The East Sussex ‘Working Well From Home’ research project was a collaboration between the University of Sussex, Team East Sussex, East Sussex County Council, Locate East Sussex and local business consultants. The findings of this research project were combined to produce best practice guidelines for employers when navigating home-working procedures with their employees.
Impact on the workforce of working at home during a pandemic
Findings of the East Sussex Working Well from Home survey
A survey was carried out in May 2021 with employers, employees, and self employed workers living and/or working in East Sussex. This included questions about their homeworking experiences and support needs in relation to a number of domains, including mental and physical health, technology, and working relationships.
263 participant survey responses were analysed, and 5 in depth interviews were conducted. Responses are summarised below and reflect the range of responses which were given, as such there are contradictions in people’s experiences of positive vs negative impacts that working from home had.
- Increased concentration and fewer distractions
- Increased flexibility
- Less time spent commuting
- Better use of technology
- Increased efficiency
- Lack of engagement and barriers to communication
- Stifled innovation
- Increased distractions
- Poor motivation
- Zoom fatigue
- Technological limitations
- More flexible workday
- Less commuting stress
- More time at home
- More pleasant work environment
- More relaxed mornings
- Physical health improving mental health
- Less stressed about work
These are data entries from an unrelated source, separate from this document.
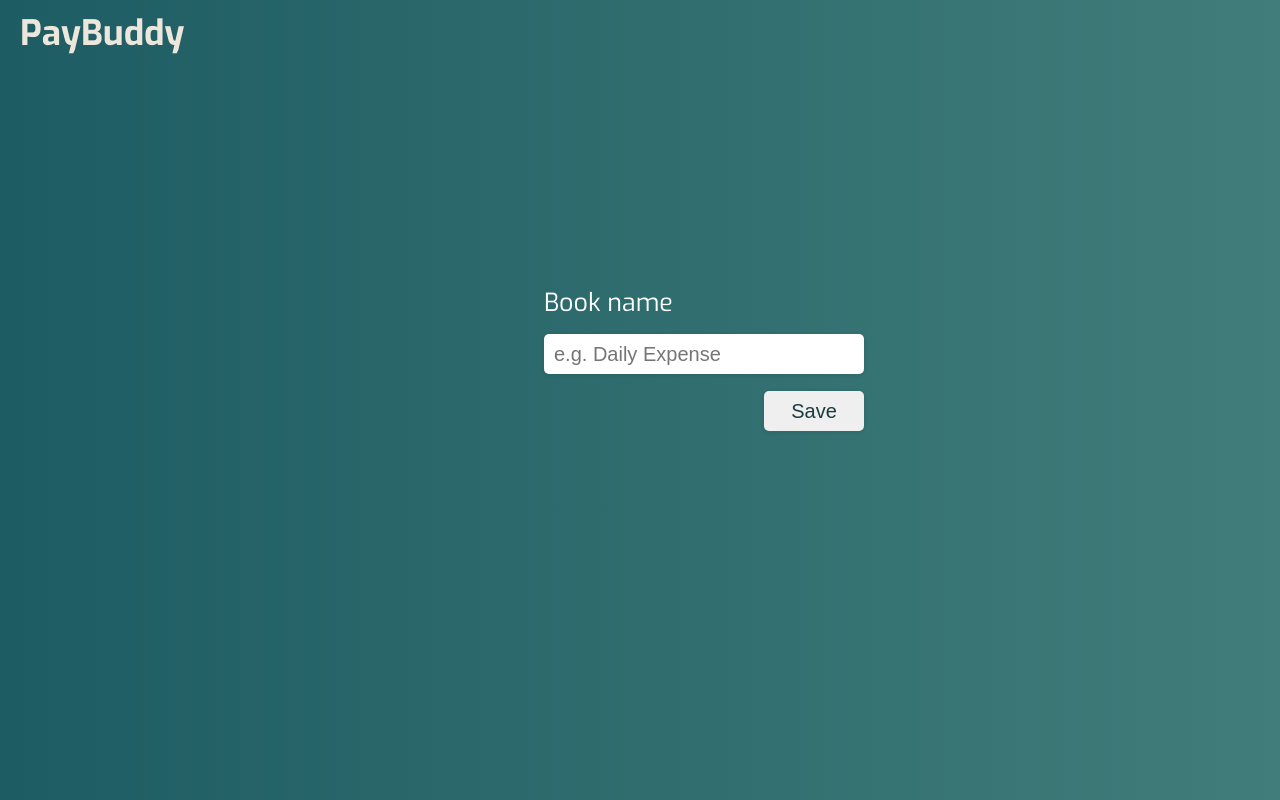
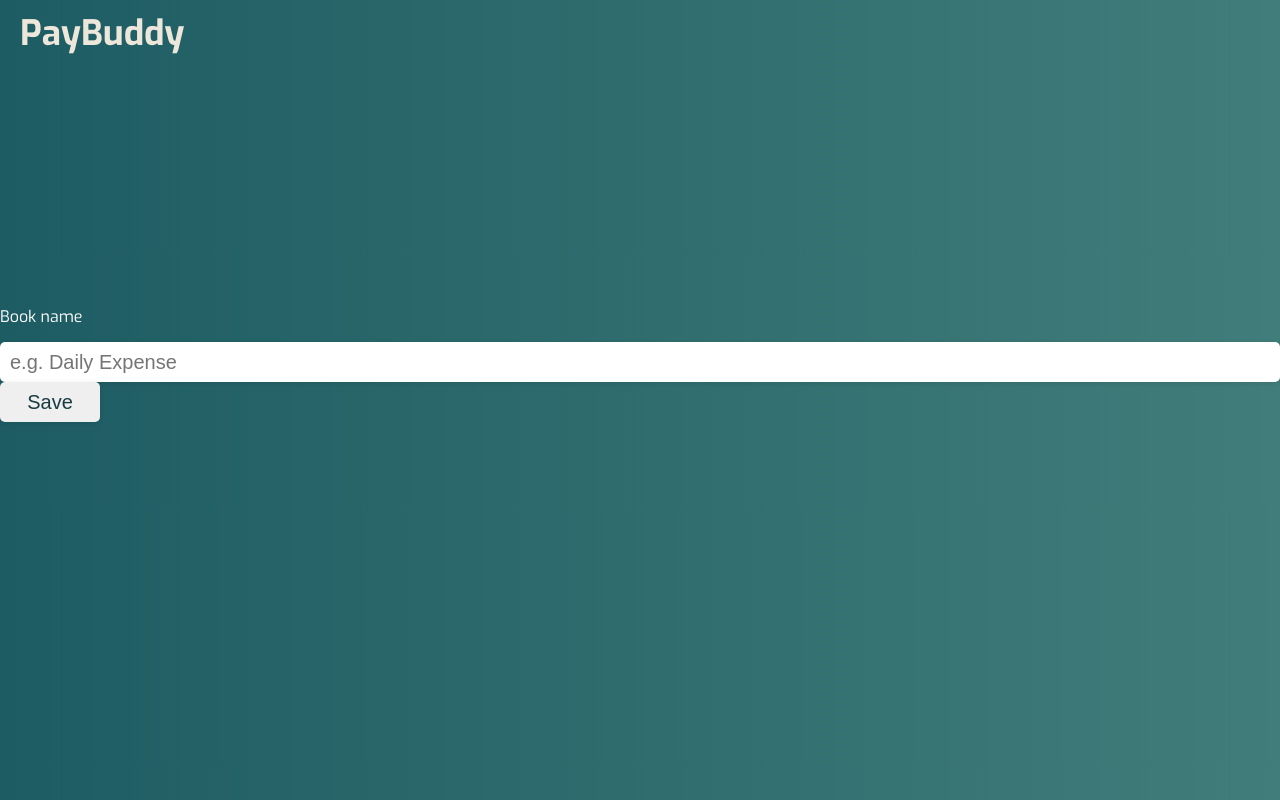
Before and after one commit to Naitik2929/PayBuddy_CE089_CE094_CE118, a PHP site: page /paybook/newbook.php in a window 1280 px wide. Run offline with PHP 8.4, Linux system fonts and the light colour scheme.

Commit message:
Update newbook.css

```diff
--- a/PayBuddy/css/newbook.css
+++ b/PayBuddy/css/newbook.css
@@ -20,20 +20,22 @@ body {
   font-size: 35px;
   padding-top: 10px;
   padding-left: 20px;
+
+  height: 37%;
 }
-span {
+.p-2 span {
   font-size: 25px;
+  margin-left: -55px;
 }
 .pos {
-  margin-top: 230px;
-  margin-left: 68vh;
-  width: 25%;
+  margin: 0 auto;
+  display: block;
+}
+.p-2 {
+  margin: 0 auto;
+  display: block;
 }
 .save {
-  margin-top: 17px;
-  float: right;
-  display: flex;
-  height: 40px;
   width: 100px;
   align-items: center;
   justify-content: center;
@@ -56,6 +58,7 @@ input {
   box-shadow: 0px 1px 5px rgba(0, 0, 0, 0.1);
 }
 .b_name {
+  /* display: flex; */
   margin-top: 15px;
   border-color: rgb(238 238 238 / var(--tw-border-opacity));
   padding: 0px;
```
- Improved confidence
- Uncertainty with learning new job roles
- Social isolation and loneliness
- Difficulty maintaining work/life balance
- Struggles with work/family balance
- Decreased physical activity
70% of respondents reported that their organisation offered mental health support that was accessible at home.
- Access to professional support (e.g. CBT and counselling)
- Access to information and resources (e.g. self-care resources, general info and online assessments)
- Access to supportive activities (e.g. social opportunities, mindfulness, meditation)
Barriers to Accessing Support:
- Concerns about privacy and confidentiality (e.g. colleagues or managers may find out, access to support may be recorded on personnel records)
- Stigma (e.g. fear of judgement and that accessing support would affect future opportunities)
70% of respondents reported that their organisation offered physical health support that was accessible at home.
- Access to activities (e.g. exercise classes, physical activity challenges, walking groups/meetings, workplace sport teams)
- Discounted gym/leisure facilities
- Information and resources (e.g. food guidance, occupation health, tips for staying active)
Barriers to Accessing Support:
- Lack of time
- Unsuitable scheduling
- Psychological barriers such as motivation and confidence
Health and Safety
46% of respondents reported that their organisation had adapted workplace health and safety procedures to the homeworking context.
- Provision of health and safety assessments (e.g. virtual workstation assessments or home visits, support to address issues raised in assessments)
- Provision of suitable workplace equipment (e.g. suitable desks, chairs and IT equipment)
80% of respondents reported that they had all the necessary technology to conduct their work from home. The following responses were given in regards to challenges related to technology:
- Lack of equipment
- Poor internet connection
- Inadequate equipment
- Compatibility of work environment
- Lack of space
- Training with technology
Working Well From Home – Best Practice Toolkit of Recommendations for Employers
Most survey respondents reported that they either wanted to continue homeworking fulltime or that they would want a flexible hybrid model of working. As such, it is important that organisations consider the long-term model of homeworking which considers the practicalities, such as office equipment and health and safety, as well as physical and mental wellbeing. This research has identified key areas of practice that can be adopted by organisations to help provide this support. These suggestions are outlined in the ‘Toolkit’ below:
It is important to note the limitations of the survey and interviews in reflecting a diverse range of opinions, for example, the participants were majority female, white British, and employees rather than employers. However, this is somewhat alleviated by the examination of the research literature to fill in the gaps and back up findings from the research.